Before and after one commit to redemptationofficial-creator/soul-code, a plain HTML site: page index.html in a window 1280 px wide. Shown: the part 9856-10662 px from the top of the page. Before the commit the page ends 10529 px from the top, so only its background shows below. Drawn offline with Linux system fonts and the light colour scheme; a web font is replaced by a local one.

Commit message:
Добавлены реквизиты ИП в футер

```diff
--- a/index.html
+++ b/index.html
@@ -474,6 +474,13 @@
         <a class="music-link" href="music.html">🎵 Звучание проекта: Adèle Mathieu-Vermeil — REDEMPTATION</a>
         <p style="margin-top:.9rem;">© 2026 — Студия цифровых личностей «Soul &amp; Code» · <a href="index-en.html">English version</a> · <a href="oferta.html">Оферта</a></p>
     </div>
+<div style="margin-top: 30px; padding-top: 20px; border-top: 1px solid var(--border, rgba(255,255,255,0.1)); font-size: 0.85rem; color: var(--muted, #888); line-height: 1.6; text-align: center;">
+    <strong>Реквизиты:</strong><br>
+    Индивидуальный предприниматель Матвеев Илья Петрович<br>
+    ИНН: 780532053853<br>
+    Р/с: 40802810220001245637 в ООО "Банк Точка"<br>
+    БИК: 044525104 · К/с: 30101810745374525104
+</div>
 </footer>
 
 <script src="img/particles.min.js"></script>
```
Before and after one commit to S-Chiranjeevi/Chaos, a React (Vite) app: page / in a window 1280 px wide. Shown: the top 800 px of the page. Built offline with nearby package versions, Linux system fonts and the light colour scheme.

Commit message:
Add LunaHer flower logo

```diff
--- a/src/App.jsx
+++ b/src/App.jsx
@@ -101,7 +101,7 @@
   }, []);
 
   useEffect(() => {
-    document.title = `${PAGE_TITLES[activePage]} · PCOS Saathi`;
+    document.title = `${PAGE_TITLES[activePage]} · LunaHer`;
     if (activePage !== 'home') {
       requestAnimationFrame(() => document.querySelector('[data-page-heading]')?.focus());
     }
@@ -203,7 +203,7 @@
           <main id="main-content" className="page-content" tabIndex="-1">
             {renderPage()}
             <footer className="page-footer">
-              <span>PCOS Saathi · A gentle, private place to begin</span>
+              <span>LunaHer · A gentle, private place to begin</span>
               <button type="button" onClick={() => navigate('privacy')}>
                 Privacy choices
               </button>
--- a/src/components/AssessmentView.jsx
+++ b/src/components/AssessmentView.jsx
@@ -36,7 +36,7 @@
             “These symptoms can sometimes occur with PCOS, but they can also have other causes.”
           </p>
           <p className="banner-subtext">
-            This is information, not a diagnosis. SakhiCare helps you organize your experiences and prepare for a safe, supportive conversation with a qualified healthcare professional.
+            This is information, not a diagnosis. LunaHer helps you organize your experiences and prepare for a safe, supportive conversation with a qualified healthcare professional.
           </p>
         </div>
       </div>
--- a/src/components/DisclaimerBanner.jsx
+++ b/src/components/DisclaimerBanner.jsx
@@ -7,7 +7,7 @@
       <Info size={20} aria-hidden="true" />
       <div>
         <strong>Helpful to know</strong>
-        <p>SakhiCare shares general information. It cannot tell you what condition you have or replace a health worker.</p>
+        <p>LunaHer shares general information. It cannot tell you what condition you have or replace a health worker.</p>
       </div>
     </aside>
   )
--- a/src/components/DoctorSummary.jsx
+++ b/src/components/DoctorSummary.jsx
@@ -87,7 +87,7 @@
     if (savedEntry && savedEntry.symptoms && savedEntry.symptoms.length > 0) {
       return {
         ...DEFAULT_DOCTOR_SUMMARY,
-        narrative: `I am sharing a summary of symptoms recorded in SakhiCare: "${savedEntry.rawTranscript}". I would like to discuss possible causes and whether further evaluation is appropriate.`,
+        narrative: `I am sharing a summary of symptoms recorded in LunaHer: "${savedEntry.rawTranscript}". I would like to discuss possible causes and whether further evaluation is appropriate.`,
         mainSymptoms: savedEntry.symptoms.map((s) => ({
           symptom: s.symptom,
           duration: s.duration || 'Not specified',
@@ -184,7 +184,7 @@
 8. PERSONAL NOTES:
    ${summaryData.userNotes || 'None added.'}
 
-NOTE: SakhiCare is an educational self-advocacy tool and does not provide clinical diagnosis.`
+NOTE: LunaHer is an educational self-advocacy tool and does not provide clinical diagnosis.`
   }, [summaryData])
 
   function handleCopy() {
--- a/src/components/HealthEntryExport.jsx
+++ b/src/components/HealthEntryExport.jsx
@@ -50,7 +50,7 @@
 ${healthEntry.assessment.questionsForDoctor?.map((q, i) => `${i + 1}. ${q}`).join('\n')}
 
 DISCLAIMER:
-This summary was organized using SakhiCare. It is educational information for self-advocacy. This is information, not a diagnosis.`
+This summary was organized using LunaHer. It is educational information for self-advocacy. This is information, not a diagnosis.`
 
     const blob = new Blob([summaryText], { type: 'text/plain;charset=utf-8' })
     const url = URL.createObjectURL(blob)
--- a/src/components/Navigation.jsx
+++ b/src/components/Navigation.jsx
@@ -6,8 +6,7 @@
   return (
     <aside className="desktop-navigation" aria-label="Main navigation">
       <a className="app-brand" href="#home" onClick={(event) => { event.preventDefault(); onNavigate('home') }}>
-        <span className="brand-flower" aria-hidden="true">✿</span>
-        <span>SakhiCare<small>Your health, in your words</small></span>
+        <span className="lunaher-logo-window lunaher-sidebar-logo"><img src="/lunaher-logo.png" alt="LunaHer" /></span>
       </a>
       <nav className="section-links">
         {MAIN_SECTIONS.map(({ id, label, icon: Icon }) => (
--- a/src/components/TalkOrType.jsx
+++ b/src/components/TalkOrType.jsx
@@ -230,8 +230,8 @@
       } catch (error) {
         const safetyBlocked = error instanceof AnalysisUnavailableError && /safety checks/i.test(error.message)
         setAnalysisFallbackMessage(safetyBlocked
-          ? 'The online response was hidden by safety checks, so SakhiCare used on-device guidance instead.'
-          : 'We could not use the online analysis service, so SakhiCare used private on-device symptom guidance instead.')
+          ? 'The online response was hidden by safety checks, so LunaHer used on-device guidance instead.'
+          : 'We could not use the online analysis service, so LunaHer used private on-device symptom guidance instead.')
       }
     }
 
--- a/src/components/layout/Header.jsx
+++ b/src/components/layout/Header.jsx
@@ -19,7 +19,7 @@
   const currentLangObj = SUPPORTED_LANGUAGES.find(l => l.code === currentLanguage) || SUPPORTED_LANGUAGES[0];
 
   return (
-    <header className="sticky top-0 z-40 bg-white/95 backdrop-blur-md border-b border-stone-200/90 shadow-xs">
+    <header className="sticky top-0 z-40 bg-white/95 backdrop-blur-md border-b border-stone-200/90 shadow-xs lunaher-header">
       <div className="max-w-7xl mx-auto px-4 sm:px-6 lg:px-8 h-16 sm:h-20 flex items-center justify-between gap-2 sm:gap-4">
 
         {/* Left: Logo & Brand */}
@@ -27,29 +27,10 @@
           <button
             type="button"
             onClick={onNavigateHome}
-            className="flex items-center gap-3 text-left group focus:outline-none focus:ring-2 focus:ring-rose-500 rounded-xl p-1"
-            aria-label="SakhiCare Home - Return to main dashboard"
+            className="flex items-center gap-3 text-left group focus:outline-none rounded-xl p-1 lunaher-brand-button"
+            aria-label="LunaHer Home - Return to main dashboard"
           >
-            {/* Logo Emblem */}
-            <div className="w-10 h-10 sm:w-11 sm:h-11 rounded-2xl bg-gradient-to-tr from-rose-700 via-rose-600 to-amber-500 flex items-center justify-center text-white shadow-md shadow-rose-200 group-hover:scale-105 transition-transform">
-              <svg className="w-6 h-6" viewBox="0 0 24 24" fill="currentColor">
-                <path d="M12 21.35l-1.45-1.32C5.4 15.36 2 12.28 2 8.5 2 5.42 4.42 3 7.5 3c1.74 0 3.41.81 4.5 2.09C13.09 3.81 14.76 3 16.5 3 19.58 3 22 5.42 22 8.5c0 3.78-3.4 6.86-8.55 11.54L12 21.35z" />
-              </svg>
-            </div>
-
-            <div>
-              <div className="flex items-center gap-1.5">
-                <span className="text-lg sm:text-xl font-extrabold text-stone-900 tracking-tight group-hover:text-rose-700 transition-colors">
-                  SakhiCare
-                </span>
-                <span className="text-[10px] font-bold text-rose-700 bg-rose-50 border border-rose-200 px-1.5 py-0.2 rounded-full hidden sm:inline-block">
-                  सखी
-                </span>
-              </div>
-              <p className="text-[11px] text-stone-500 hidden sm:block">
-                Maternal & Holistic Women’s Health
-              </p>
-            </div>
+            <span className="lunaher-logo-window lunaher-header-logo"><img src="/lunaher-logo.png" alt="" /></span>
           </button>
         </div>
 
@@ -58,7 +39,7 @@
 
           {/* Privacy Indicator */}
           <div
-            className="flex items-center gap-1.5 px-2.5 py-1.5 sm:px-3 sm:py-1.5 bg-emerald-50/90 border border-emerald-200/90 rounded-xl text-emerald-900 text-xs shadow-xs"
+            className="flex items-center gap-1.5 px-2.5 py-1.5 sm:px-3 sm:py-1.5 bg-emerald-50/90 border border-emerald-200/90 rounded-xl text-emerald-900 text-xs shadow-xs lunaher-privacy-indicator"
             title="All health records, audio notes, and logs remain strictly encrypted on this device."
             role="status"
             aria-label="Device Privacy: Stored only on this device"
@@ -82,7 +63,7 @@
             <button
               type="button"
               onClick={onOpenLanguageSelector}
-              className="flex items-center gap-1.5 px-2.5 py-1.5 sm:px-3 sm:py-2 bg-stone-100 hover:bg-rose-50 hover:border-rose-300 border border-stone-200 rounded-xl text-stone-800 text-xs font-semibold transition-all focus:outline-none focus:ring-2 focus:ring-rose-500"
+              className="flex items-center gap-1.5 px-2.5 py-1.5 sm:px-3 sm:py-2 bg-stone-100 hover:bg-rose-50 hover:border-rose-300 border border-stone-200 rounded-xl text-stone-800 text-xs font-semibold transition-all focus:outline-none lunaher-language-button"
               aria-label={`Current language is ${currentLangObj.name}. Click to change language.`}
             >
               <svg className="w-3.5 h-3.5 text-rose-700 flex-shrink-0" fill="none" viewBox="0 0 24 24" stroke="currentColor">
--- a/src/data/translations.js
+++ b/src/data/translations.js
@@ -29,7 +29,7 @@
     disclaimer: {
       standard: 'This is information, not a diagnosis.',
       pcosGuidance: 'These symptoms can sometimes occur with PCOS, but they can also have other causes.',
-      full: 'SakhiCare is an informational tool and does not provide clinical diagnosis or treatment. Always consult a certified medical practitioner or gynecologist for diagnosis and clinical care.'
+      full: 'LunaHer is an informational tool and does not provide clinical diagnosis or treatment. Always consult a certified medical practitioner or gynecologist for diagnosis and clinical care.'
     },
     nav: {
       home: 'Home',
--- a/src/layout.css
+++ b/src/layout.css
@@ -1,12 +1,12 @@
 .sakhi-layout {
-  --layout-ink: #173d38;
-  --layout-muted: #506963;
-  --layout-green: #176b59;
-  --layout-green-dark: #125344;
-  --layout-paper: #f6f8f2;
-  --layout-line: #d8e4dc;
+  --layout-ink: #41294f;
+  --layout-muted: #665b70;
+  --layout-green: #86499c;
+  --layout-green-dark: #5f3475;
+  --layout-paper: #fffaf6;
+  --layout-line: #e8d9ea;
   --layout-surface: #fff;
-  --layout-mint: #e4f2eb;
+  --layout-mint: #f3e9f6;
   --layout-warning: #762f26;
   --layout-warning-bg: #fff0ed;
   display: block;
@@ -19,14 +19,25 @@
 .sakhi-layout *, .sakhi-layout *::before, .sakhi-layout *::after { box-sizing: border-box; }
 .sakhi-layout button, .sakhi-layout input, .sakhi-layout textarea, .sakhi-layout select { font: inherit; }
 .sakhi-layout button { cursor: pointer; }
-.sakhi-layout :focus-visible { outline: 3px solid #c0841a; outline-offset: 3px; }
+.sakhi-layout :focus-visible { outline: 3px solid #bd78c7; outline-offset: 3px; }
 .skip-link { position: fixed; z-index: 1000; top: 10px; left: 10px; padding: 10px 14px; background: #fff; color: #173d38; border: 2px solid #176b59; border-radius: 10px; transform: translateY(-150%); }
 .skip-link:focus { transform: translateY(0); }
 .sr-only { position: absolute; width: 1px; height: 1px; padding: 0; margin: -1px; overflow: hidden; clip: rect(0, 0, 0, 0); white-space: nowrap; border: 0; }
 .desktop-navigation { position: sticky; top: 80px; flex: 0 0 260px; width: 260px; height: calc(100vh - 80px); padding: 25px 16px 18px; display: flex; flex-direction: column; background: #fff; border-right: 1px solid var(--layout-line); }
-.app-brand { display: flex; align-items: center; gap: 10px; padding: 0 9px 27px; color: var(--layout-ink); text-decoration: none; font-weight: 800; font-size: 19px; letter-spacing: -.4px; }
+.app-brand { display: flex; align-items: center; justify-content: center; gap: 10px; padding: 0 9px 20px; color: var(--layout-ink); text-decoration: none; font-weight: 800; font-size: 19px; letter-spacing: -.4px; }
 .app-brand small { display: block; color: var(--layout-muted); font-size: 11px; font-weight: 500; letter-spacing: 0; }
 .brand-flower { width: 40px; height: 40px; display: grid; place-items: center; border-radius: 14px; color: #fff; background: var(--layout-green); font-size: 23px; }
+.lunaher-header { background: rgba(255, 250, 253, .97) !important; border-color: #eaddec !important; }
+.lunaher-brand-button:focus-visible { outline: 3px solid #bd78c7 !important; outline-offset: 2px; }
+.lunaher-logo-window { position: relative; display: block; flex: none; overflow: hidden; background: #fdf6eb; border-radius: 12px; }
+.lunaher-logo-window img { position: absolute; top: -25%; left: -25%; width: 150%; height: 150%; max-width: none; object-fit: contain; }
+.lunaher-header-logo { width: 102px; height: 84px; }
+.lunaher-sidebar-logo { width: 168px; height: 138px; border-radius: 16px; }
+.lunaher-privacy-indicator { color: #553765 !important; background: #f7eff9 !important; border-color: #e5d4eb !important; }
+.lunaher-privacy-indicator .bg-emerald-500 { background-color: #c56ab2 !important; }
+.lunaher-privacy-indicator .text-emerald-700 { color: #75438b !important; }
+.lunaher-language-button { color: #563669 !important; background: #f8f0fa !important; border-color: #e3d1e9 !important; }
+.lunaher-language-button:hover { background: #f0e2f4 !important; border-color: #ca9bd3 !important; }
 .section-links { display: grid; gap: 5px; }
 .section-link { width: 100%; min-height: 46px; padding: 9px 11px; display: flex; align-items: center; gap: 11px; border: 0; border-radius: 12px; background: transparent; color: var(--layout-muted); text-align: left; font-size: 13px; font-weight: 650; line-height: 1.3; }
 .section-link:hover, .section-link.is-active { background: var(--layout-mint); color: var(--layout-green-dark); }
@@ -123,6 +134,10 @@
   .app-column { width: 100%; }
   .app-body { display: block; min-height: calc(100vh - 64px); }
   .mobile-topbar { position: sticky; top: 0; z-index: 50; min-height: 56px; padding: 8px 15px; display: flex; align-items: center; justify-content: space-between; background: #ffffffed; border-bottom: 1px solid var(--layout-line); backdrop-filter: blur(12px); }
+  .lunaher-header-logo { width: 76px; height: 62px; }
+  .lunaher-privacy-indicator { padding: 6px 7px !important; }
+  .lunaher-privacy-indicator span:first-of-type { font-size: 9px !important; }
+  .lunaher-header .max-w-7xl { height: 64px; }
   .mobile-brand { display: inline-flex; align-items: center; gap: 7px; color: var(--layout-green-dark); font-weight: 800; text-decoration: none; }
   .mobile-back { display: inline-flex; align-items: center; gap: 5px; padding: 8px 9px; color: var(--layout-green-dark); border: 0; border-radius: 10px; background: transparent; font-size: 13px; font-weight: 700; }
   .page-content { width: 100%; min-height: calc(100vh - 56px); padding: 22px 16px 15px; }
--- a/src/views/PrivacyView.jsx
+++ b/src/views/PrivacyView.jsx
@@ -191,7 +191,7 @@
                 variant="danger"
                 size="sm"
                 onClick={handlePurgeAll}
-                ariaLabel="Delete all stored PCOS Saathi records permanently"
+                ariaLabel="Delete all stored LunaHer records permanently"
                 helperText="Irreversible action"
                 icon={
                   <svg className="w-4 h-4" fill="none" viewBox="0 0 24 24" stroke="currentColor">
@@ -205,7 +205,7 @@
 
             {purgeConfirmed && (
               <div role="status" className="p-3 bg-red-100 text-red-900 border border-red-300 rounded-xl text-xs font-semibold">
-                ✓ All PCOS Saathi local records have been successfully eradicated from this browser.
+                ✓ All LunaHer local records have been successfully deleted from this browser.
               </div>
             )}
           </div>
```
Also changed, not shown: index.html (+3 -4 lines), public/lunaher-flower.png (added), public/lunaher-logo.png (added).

- - -

Identify the lines in the entries above that contain "PCOS", then copy them out.

-    document.title = `${PAGE_TITLES[activePage]} · PCOS Saathi`;
-              <span>PCOS Saathi · A gentle, private place to begin</span>
             “These symptoms can sometimes occur with PCOS, but they can also have other causes.”
       pcosGuidance: 'These symptoms can sometimes occur with PCOS, but they can also have other causes.',
-                ariaLabel="Delete all stored PCOS Saathi records permanently"
-                ✓ All PCOS Saathi local records have been successfully eradicated from this browser.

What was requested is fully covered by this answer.